What this task involves. Omitting the pictures, restate all of the entries below exactly.

--------------------

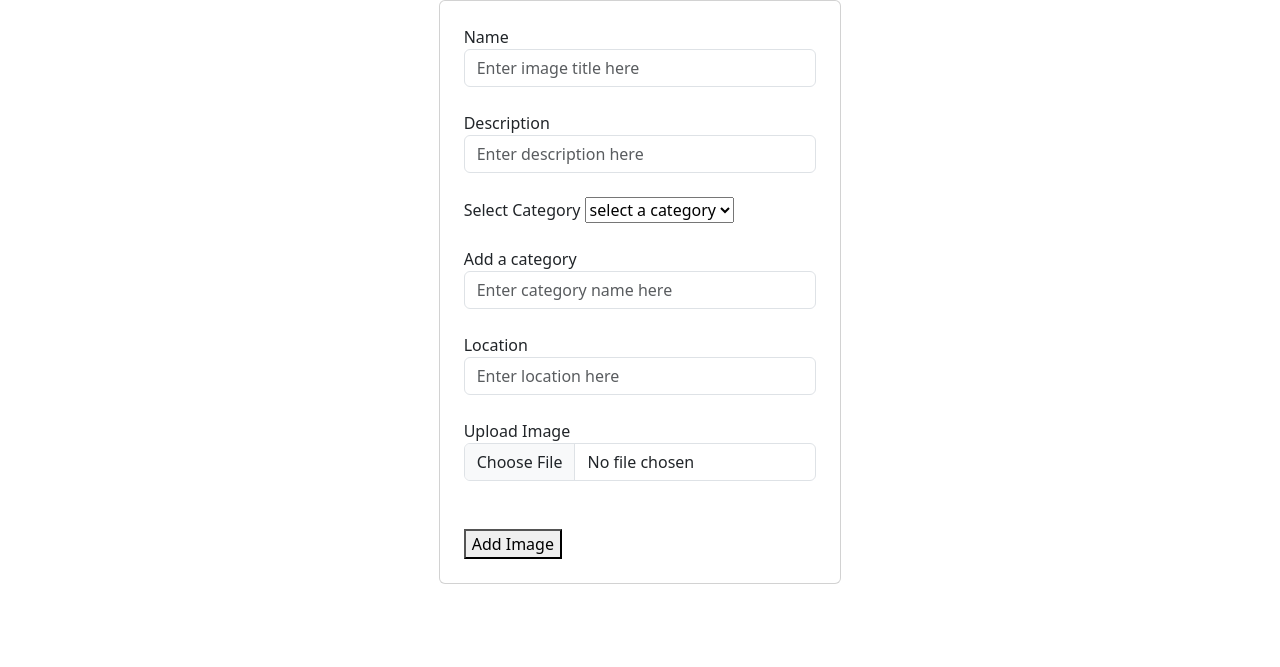
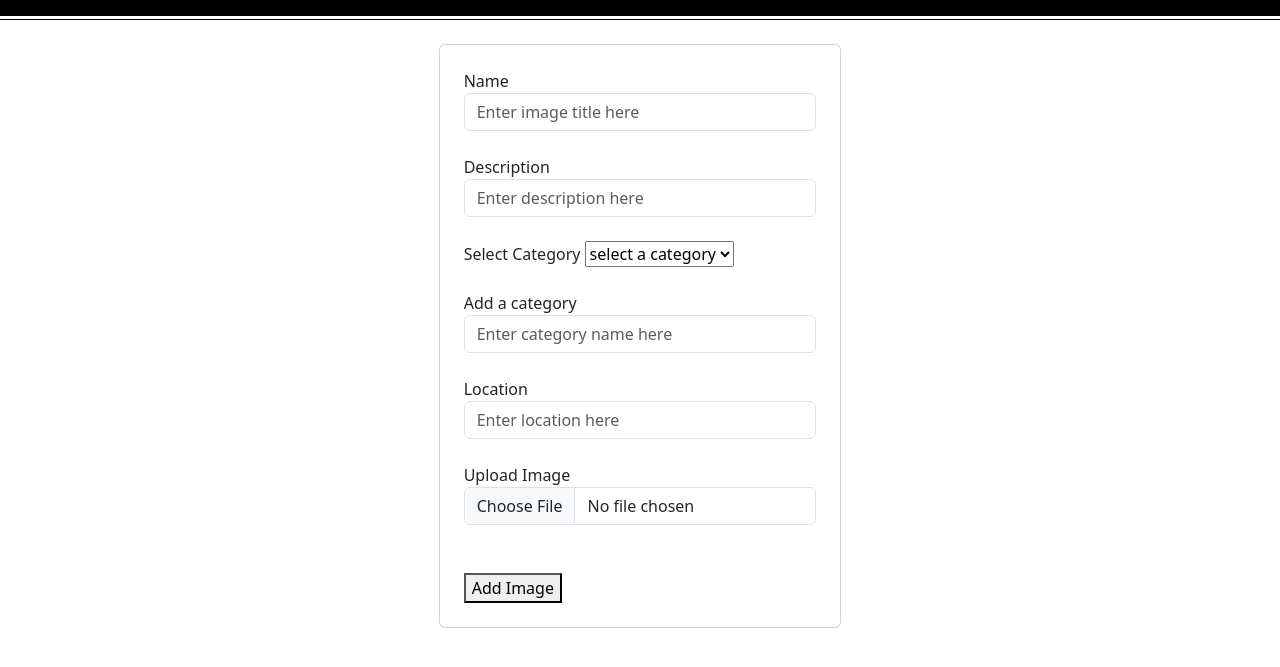
Before and after one commit to Lyonsmasawa/Gallery-X, a Django app: template photos/templates/photos/add_image.html in a window 1280 px wide. Shown: the part 59-726 px from the top of the page. Run offline with Django 3.2, Linux system fonts and the light colour scheme; the template is opened without the code that fills it, so the values that code supplies are empty; some libraries are stand-ins or nearby versions.

Commit message:
style add photos

```diff
--- a/photos/templates/photos/add_image.html
+++ b/photos/templates/photos/add_image.html
@@ -22,7 +22,10 @@
 
 <body>
     {% include 'photos/navbar.html' %}
-    <div class="container-fluid">
+    <div class="set"></div>
+    <div class="set1"></div>
+    <div class="set2"></div>
+    <div class="container-fluid mt-4">
         <div class="row justify-content-center">
             <div class="col-md-4">
                 <div class="card">
```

--------------------

Output.
Before and after one commit to Lyonsmasawa/Gallery-X, a Django app: template photos/templates/photos/add_image.html in a window 1280 px wide. Shown: the part 59-726 px from the top of the page. Run offline with Django 3.2, Linux system fonts and the light colour scheme; the template is opened without the code that fills it, so the values that code supplies are empty; some libraries are stand-ins or nearby versions.

Commit message:
style add photos

```diff
--- a/photos/templates/photos/add_image.html
+++ b/photos/templates/photos/add_image.html
@@ -22,7 +22,10 @@
 
 <body>
     {% include 'photos/navbar.html' %}
-    <div class="container-fluid">
+    <div class="set"></div>
+    <div class="set1"></div>
+    <div class="set2"></div>
+    <div class="container-fluid mt-4">
         <div class="row justify-content-center">
             <div class="col-md-4">
                 <div class="card">
```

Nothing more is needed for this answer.